As someone who has treated people with alcohol and drug problems, as well as other issues, I never dreamed that I would one day have an addict in my family. The addict in my family is my dog, Dafka. He is addicted to his kong. For those of you who don't know what a kong is, it is round, three-tiered and pyramid-shaped. It is made of very heavy rubber which is puncture resistant, very bouncy and chewer friendly. He can keep playing with it for hours. I realized that he was addicted to it one day when I let him out and I was carrying the kong. He sat and started to shake all over before I gave it to him. It was kind of funny, seeing this big black dog so totally and absolutely focused on this little red rubber thing in my hand. He never concentrated on anything else in that way. If he is offered a treat, he totally ignores it if he has the kong. The kong comes before eating. The biggest surprise was discovering that the kong came before a walk. Previously, when he heard his leash, he would be all excited and come running. Now, if he has the kong, forget about the walk.

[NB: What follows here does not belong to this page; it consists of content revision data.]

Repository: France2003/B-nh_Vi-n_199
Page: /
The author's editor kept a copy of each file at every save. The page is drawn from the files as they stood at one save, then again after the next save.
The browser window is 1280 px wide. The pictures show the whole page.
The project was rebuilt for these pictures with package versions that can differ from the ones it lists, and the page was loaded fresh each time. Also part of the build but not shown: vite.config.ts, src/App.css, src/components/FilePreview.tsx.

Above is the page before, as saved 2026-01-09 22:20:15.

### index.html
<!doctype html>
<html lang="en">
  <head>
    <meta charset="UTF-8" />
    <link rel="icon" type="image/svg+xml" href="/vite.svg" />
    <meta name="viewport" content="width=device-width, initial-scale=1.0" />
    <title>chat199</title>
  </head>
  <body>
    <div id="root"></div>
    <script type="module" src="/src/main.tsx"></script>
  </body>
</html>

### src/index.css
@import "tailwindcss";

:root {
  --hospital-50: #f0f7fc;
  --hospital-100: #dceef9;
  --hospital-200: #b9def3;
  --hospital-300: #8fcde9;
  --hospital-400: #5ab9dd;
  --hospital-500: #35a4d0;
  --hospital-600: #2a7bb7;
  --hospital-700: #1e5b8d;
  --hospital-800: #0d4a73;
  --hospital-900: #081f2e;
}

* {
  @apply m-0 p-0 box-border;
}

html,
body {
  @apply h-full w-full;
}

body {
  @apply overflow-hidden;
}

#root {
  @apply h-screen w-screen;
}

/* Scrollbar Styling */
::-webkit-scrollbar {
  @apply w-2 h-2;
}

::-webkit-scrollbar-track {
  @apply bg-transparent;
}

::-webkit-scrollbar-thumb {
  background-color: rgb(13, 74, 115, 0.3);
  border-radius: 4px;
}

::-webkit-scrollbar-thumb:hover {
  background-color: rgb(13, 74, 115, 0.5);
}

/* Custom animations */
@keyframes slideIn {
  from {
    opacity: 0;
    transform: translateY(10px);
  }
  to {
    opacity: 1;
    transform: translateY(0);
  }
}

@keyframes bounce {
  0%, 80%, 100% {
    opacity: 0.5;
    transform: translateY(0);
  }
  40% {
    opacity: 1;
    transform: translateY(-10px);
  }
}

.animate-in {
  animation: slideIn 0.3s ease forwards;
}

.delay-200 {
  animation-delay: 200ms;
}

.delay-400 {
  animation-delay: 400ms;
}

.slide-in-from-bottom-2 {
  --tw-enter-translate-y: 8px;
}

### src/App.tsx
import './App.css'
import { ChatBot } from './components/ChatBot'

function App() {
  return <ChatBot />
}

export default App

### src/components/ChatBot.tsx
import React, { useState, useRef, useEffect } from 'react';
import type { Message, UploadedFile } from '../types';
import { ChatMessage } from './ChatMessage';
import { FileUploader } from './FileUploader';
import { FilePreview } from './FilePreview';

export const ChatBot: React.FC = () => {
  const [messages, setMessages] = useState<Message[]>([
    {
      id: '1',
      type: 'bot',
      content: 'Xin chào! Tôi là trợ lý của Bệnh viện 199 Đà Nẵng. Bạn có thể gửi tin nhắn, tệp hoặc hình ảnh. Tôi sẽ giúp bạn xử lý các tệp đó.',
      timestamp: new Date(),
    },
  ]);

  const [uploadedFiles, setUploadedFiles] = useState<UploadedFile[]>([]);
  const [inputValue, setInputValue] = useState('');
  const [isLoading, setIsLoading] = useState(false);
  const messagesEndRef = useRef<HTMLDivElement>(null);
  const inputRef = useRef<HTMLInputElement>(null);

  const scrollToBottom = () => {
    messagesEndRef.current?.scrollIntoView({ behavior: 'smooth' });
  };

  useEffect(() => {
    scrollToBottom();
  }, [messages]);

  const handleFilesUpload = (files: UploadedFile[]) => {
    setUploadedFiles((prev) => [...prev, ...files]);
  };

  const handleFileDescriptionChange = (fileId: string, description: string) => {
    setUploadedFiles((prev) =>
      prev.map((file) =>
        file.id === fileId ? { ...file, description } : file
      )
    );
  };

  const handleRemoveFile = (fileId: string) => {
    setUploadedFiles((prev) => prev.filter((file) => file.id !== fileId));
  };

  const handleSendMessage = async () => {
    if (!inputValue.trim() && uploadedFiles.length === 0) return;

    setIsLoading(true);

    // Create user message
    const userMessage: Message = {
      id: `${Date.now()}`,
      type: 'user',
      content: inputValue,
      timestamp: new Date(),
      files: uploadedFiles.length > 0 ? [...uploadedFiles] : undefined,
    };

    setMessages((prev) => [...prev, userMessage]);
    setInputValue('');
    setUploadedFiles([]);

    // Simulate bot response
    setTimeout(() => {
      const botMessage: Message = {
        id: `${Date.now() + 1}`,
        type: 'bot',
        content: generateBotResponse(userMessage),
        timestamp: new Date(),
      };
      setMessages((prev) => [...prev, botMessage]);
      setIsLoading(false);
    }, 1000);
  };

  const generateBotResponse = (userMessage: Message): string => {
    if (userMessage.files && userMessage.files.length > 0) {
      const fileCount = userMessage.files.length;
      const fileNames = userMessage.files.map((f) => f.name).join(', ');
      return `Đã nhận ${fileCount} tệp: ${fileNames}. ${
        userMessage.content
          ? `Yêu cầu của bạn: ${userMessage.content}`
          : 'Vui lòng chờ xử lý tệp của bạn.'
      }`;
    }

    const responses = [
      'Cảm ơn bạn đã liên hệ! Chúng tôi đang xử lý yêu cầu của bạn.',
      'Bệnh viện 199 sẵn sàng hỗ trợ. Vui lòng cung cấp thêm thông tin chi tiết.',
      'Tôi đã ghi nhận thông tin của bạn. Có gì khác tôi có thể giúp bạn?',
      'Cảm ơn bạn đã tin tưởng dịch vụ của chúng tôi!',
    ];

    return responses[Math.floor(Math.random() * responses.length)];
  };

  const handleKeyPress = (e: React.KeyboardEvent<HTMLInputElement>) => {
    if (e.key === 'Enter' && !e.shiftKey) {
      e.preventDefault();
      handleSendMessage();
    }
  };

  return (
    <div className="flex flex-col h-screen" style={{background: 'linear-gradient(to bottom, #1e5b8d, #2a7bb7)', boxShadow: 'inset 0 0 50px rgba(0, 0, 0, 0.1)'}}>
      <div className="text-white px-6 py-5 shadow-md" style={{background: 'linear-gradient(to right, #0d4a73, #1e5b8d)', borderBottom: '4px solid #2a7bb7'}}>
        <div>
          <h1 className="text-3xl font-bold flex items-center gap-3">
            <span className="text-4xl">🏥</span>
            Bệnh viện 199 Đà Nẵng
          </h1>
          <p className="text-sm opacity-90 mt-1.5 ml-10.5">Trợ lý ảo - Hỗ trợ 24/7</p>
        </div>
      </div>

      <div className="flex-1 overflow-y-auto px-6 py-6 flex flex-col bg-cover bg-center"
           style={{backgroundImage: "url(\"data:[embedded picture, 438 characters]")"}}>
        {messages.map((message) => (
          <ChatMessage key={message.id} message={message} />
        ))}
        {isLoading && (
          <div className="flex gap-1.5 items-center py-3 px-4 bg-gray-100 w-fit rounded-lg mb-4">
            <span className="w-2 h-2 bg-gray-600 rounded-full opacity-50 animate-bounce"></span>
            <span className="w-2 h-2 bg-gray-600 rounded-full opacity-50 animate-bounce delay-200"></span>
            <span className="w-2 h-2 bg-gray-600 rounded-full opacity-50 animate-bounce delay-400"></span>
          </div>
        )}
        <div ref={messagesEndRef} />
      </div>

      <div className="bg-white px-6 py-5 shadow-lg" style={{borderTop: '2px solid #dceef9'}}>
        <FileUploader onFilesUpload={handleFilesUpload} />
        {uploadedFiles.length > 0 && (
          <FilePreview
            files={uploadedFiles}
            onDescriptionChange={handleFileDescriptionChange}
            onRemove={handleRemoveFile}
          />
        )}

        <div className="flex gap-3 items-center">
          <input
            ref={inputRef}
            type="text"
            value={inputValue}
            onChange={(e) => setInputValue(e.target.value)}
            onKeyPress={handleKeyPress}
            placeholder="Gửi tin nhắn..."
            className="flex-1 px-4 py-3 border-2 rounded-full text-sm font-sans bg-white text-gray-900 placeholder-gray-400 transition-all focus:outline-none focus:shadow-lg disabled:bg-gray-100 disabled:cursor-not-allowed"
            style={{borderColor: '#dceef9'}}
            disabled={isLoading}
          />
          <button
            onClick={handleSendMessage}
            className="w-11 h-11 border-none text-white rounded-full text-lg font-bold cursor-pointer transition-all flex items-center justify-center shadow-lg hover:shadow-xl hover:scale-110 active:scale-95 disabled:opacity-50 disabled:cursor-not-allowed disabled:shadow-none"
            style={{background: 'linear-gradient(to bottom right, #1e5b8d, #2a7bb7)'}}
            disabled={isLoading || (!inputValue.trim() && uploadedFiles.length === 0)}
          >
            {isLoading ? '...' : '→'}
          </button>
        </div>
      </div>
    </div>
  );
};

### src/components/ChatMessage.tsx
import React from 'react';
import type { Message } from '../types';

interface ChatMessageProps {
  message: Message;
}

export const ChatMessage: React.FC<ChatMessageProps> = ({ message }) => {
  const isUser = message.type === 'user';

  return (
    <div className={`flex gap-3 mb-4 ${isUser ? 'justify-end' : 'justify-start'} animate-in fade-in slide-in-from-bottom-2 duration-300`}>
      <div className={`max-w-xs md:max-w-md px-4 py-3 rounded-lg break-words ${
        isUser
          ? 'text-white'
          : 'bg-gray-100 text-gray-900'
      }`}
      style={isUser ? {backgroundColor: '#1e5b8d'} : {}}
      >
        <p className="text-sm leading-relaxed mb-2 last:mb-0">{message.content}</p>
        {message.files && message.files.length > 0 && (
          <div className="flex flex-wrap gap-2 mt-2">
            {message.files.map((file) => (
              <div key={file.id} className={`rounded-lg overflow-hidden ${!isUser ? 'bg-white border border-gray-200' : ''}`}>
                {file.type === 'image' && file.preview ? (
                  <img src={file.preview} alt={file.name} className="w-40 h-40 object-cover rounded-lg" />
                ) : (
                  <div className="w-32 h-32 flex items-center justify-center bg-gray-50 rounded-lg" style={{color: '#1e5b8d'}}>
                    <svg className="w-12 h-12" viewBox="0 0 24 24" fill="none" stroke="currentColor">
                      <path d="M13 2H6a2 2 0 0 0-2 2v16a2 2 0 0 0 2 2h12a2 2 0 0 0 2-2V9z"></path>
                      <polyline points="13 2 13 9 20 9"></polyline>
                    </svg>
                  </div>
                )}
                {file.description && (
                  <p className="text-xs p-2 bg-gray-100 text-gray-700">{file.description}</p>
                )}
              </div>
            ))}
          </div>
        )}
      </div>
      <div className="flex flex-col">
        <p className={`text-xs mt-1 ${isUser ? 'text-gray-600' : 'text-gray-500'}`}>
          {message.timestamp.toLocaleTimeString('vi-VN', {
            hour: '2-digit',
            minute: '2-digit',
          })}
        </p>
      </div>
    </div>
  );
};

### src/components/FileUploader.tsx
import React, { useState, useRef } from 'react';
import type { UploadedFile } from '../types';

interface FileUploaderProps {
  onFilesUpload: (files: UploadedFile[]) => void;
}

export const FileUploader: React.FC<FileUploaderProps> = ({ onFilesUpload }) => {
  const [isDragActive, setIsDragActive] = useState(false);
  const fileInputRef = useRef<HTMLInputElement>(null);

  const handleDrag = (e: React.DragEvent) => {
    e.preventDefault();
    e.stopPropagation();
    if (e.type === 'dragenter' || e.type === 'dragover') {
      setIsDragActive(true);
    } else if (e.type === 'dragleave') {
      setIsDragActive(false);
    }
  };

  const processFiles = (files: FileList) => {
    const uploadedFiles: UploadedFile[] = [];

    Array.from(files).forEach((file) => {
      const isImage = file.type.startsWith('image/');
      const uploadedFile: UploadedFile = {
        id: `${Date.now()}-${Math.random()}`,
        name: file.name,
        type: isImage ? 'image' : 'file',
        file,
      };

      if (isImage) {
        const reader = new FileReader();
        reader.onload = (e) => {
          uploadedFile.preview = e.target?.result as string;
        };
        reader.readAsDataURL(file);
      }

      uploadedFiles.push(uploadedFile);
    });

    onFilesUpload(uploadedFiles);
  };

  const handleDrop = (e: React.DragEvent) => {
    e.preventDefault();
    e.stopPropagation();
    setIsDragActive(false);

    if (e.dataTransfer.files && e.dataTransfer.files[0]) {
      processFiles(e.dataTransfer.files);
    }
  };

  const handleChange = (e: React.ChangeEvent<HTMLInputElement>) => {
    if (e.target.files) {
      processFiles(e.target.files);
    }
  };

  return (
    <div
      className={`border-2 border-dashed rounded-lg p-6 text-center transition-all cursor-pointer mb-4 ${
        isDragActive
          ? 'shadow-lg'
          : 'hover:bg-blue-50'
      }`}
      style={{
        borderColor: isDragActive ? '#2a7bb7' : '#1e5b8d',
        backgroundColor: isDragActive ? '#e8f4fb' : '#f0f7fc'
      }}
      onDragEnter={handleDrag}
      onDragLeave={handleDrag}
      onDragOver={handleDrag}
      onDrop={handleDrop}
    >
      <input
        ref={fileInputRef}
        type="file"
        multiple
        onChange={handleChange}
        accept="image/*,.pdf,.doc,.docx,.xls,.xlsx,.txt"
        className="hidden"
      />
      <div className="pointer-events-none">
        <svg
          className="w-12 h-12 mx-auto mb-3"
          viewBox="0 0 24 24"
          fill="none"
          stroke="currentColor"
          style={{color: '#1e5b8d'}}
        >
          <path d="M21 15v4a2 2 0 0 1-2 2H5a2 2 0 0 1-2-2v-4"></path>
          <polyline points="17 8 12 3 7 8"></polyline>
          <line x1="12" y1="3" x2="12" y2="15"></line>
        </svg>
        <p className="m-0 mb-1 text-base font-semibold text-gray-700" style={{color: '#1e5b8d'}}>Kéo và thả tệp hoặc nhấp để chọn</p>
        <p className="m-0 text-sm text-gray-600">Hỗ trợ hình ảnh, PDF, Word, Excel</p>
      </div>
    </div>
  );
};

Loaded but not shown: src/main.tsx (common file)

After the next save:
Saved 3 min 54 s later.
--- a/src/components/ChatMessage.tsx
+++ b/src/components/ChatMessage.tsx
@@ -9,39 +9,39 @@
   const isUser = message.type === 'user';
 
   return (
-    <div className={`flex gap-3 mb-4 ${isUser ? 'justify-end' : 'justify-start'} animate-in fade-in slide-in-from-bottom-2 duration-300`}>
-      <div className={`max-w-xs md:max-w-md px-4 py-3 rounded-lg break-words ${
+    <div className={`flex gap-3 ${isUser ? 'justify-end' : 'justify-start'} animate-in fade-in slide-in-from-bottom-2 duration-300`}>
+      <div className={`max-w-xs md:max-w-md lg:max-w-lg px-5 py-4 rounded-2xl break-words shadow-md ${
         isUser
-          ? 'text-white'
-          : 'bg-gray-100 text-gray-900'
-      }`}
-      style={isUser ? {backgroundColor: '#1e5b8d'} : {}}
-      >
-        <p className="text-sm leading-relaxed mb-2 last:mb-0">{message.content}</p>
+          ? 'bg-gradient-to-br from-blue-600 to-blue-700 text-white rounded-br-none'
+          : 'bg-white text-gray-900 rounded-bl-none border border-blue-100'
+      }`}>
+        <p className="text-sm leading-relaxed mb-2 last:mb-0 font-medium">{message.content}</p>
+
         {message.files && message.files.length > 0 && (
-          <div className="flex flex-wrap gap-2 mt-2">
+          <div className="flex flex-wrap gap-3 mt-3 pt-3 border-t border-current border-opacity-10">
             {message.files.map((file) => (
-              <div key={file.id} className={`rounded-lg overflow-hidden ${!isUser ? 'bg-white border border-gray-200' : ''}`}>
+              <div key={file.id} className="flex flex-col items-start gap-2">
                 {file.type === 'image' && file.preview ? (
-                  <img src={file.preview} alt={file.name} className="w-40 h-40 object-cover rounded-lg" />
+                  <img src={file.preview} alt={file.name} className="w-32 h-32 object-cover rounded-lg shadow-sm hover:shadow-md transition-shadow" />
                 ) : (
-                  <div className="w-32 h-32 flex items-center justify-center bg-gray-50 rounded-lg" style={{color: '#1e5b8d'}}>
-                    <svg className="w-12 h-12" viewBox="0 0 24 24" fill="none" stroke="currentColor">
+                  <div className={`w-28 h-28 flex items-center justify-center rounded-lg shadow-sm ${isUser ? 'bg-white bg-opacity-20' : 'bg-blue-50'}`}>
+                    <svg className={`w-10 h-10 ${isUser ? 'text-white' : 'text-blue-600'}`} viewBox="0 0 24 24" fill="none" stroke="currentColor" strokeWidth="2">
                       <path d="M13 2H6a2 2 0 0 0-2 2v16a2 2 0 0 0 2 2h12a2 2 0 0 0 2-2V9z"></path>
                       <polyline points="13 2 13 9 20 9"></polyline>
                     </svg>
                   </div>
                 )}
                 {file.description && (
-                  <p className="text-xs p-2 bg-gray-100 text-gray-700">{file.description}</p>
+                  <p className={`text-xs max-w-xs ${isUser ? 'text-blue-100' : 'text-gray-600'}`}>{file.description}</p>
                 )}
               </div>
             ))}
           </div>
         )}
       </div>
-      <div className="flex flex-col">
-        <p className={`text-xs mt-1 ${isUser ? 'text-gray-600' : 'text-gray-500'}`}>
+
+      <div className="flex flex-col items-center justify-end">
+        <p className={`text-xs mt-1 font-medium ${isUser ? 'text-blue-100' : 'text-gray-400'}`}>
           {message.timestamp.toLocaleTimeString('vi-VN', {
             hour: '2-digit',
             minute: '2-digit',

When I started to write this, I thought that it would be kind of a cute story. I came to realize that it is actually an almost perfect metaphor for someone with an addiction, and it is neither funny nor cute. As anyone who has dealt with addiction in any form knows, whether it be drug or process, whatever the addiction, feeding the addiction comes before anything else--family, friends, work, play, sex, health, food--you name it.
An integral part of addiction includes the ritual involved in obtaining the coveted item. A person with an addiction may or may not include others in her/his ritual. I, of course, am an inseparable part of Dafka's addiction ritual. He cannot get his beloved kong without me, and we do have a ritual. When he gets up, he has to go outside without the kong; come back in when he's ready and eat. When he is finished eating, he comes into the kitchen and just stares at the kong on the kitchen counter. He absolutely does not move anything except his rib cage as he is breathing. When I finally pick up the kong, we go to the back door. I open it. He has to sit quietly (very hard for him to do as he is already shaking), no barking, and I give him the kong. I guess that you could say that I'm being codependent, and enabling him.
If you see yourself in any of this, either as as someone suffering from addiction or as a codependent, I would strongly urge you to find someone to talk with. Help is available and you deserve to take care of yourself.